She is a collaborative leader whose goal is to build systems that allow all staff to do their best work in support of WAISN’s mission. Originally from Arizona, Marjorie is now based in Seattle.
She holds a Master of Business Administration degree, with a concentration in Public and Non-profit Management from Boston University.
Marjorie is excited to contribute to WAISN’s strategic direction and growth.
Vanessa Reyes’s life has been shaped by migration. Vanessa uses they/them and she/her pronouns. Vanessa’s family is from El Estado de Mexico, Mexico. Vanessa’s parents migrated to Southern California, where Vanessa was born. When she was a couple of years old, Vanessa and her family moved to Illinois, living first in a Chicago suburb and later to a small rural town in Central Illinois. Vanessa moved to the Illinois-Iowa border to study political science, gender studies, and ethics at Augustana College before moving to Seattle, Washington in mid-2015.
From 2015 until 2020, Vanessa worked at the Northwest Immigrant Rights Project as a Legal Advocate and Accredited Representative, supporting immigrant survivors of domestic violence, sexual assault, and other crimes in applying for immigration relief. At NWIRP, Vanessa learned a lot about the complexities of the immigration legal system and how the laws and policies of this system were created and continue to enact division and keep certain people from accessing rights, benefits, and basic security.
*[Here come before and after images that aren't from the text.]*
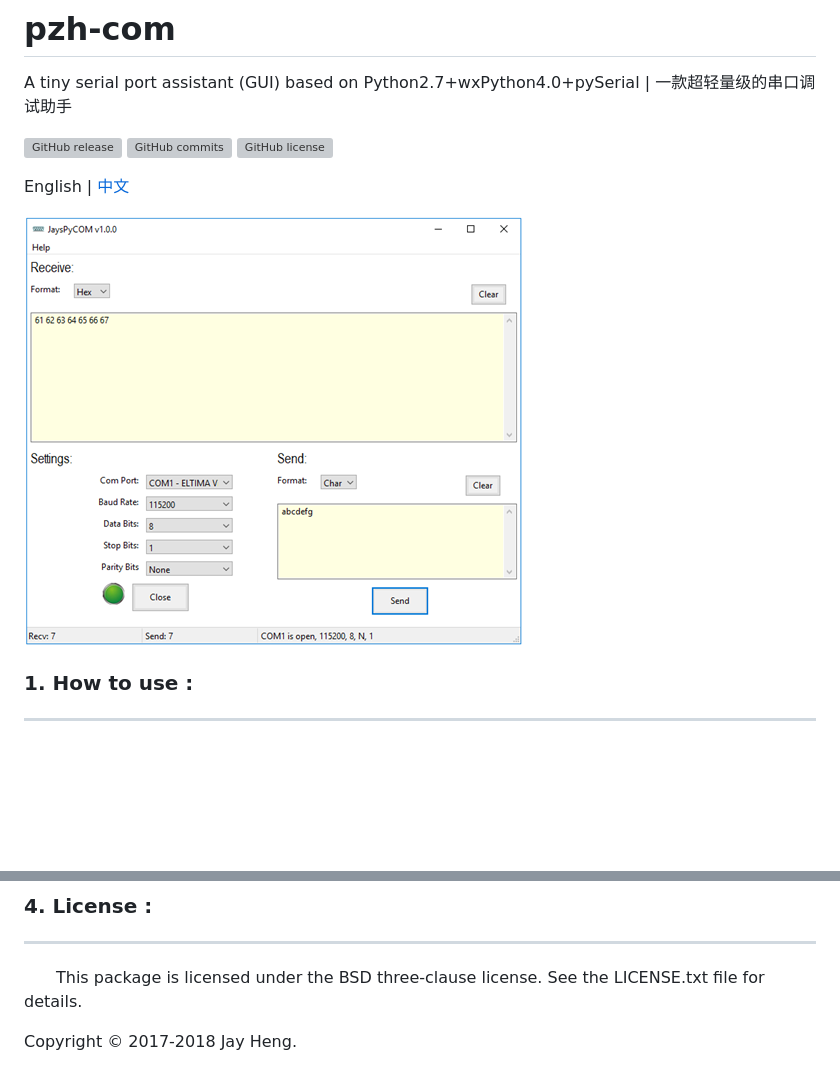
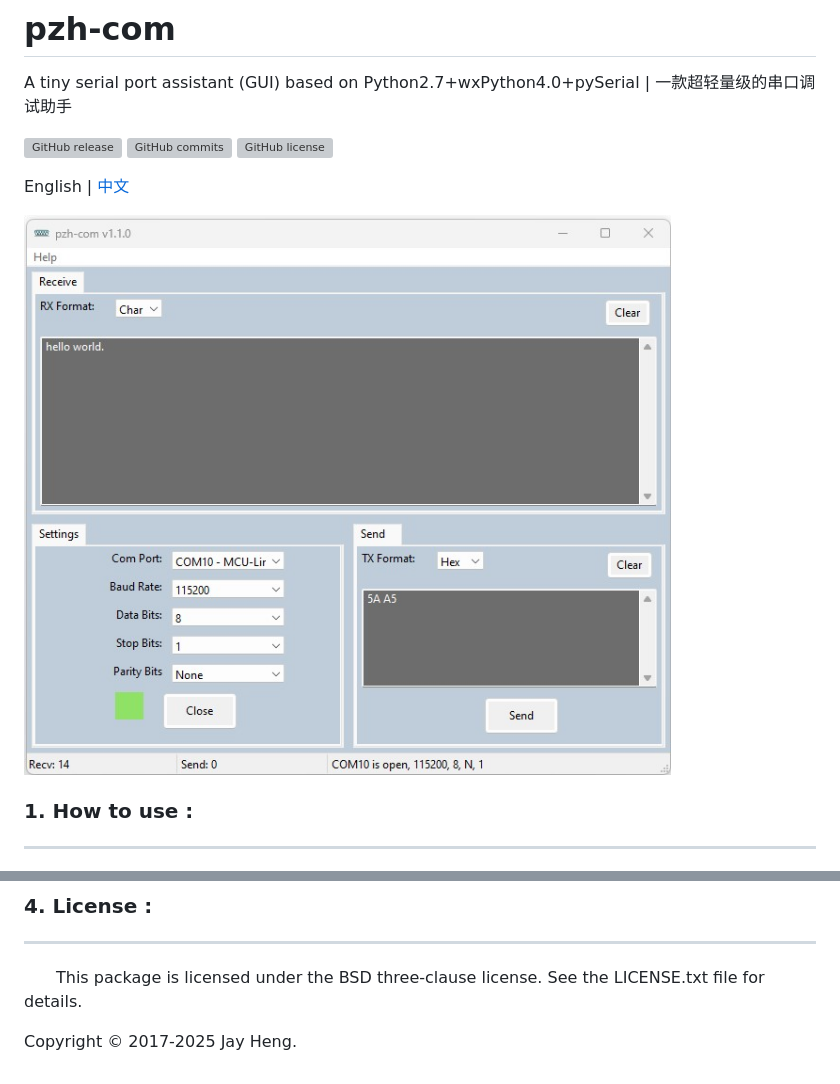
Before and after one commit to JayHeng/pzh-py-com, a Markdown page: README-en.md, 2 parts joined by grey strips. Drawn GitHub-style; pictures changed too: img/v1.1.0_ui.jpg (added); blank space fills up the shorter version; grey boxes are pictures that could not be loaded.

Commit message:
Refine GUI
Signed-off-by: Jay Heng <hengjie1989@foxmail.com>

```diff
--- a/README-en.md
+++ b/README-en.md
@@ -5,7 +5,7 @@ A tiny serial port assistant (GUI) based on Python2.7+wxPython4.0+pySerial | 一
 
 English | [中文](./README.md)
 
-![](img/v1.0.0_ui.png)
+![](img/v1.1.0_ui.jpg)
 
 ### 1. How to use :
 ********************
@@ -36,4 +36,4 @@ English | [中文](./README.md)
 ********************
 　　This package is licensed under the BSD three-clause license. See the LICENSE.txt file for details.
 
-Copyright © 2017-2018 Jay Heng.
+Copyright © 2017-2025 Jay Heng.
```
Also changed, not shown: other parts of README-en.md (+1 -1 lines), README.md (+3 -3 lines), img/led_black.jpg (added), img/led_black.png (deleted), img/led_green.jpg (added), img/led_green.png (deleted), 4 other files.
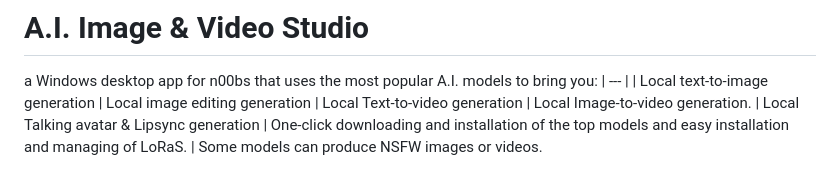
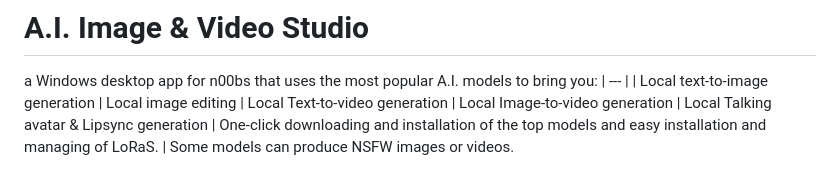
Before and after one commit to JungleJimJim/AI-Image-Video-Studio, a Markdown page: README.md, the part around the change. GitHub-like rendering.

Commit message:
Refine README content for clarity
Updated descriptions for local image editing and video generation.

```diff
--- a/README.md
+++ b/README.md
@@ -3,9 +3,9 @@
 a Windows desktop app for n00bs that uses the most popular A.I. models to bring you:
 | --- |
 | Local text-to-image generation
-| Local image editing generation
+| Local image editing
 | Local Text-to-video generation
-| Local Image-to-video generation.
+| Local Image-to-video generation
 | Local Talking avatar & Lipsync generation
 | One-click downloading and installation of the top models and easy installation and managing of LoRaS.
 | Some models can produce NSFW images or videos.
```
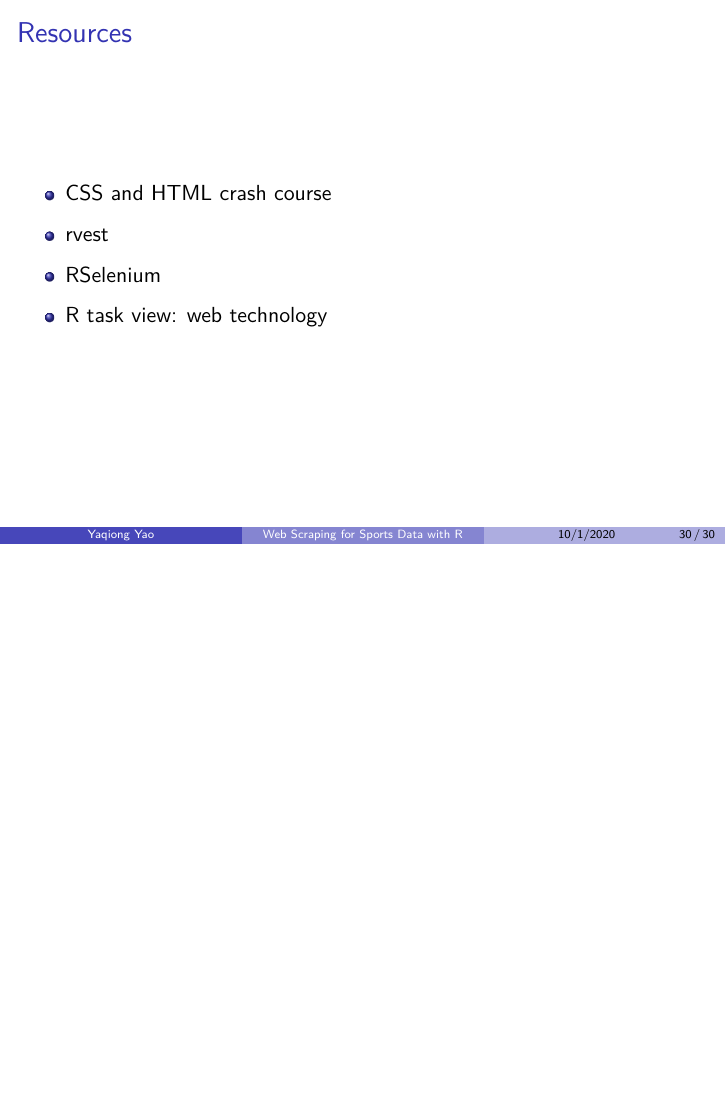
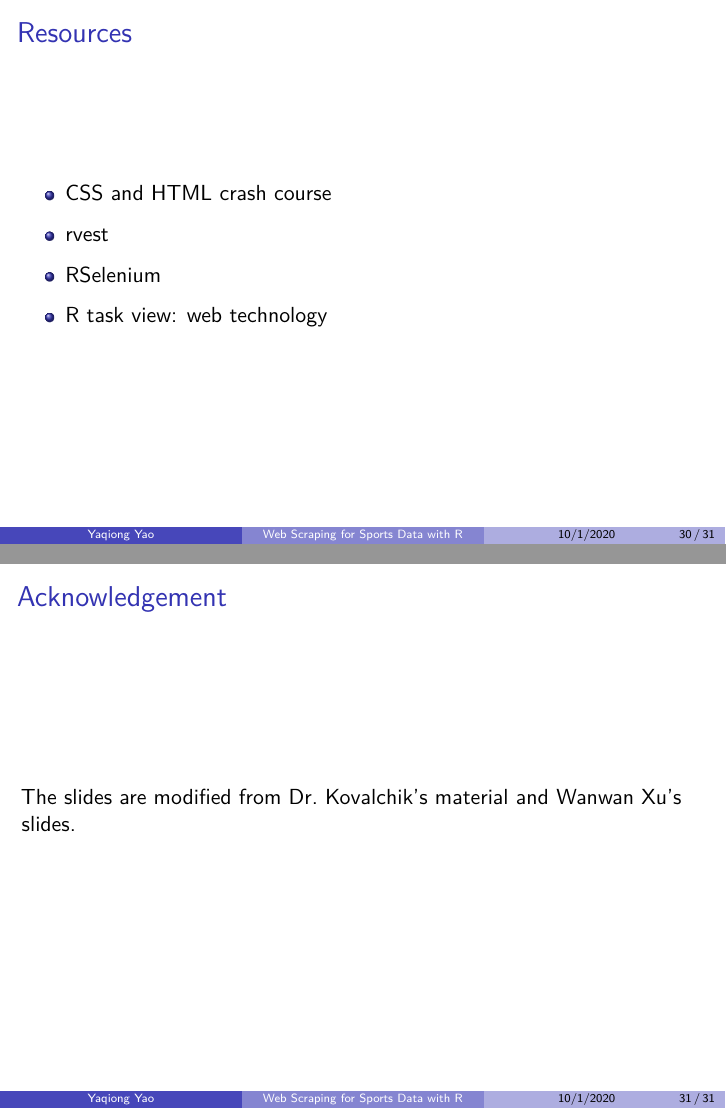
Before and after one commit to YaqiongYao/UCSAS_WebScrapping, an R Markdown document (ucsas.Rmd): page 30 of 30 before the commit and pages 30 and 31 of 31 after it, the two joined at a grey line. Rendered offline with R 4.5, knitr and Pandoc, then LaTeX, with nearby package versions; some code elsewhere in the file could not run offline.

Commit message:
modifies

```diff
--- a/ucsas.Rmd
+++ b/ucsas.Rmd
@@ -401,3 +401,8 @@ remDr$close()
 - [RSelenium](https://cran.r-project.org/web/packages/RSelenium/vignettes/basics.html)
 
 - [R task view: web technology](https://cran.r-project.org/web/views/WebTechnologies.html)
+
+
+## Acknowledgement
+
+The slides are modified from [Dr. Kovalchik's material](https://github.com/skoval/UseRSportTutorial) and [Wanwan Xu's slides](https://github.com/wanwanx/WebScraping_UCSAS).
```
Also changed, not shown: 1 other file.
Outside of her day job, Vanessa has participated in community organizing and mutual aid work, which has included being a founding member of Fuerza Colectiva, a Seattle-area organizing collective of Latinx-identifying young people who, among other projects, helped raise funds to support immigration application fees and efforts to shut down the Northwest ICE Processing Center in Tacoma.
Vanessa’s personal, educational, and professional experiences have fostered their values as a prison and border abolitionist.
In August of 2020, Vanessa started working at WAISN as the first Fair Fight Bond Fund Coordinator. She is excited to have the opportunity to blend her skills and values at WAISN to work towards freeing people from detention while working towards dismantling the systems that oppress our people and building up thriving and welcoming communities instead.
Born in Los Angeles California, her father is from Guadalajara, Mexico and her mother from San Salvador, El Salvador.
Liliana moved with family to Wenatchee Washington in the 7th grade but currently resides in Mount Vernon, Skagit County.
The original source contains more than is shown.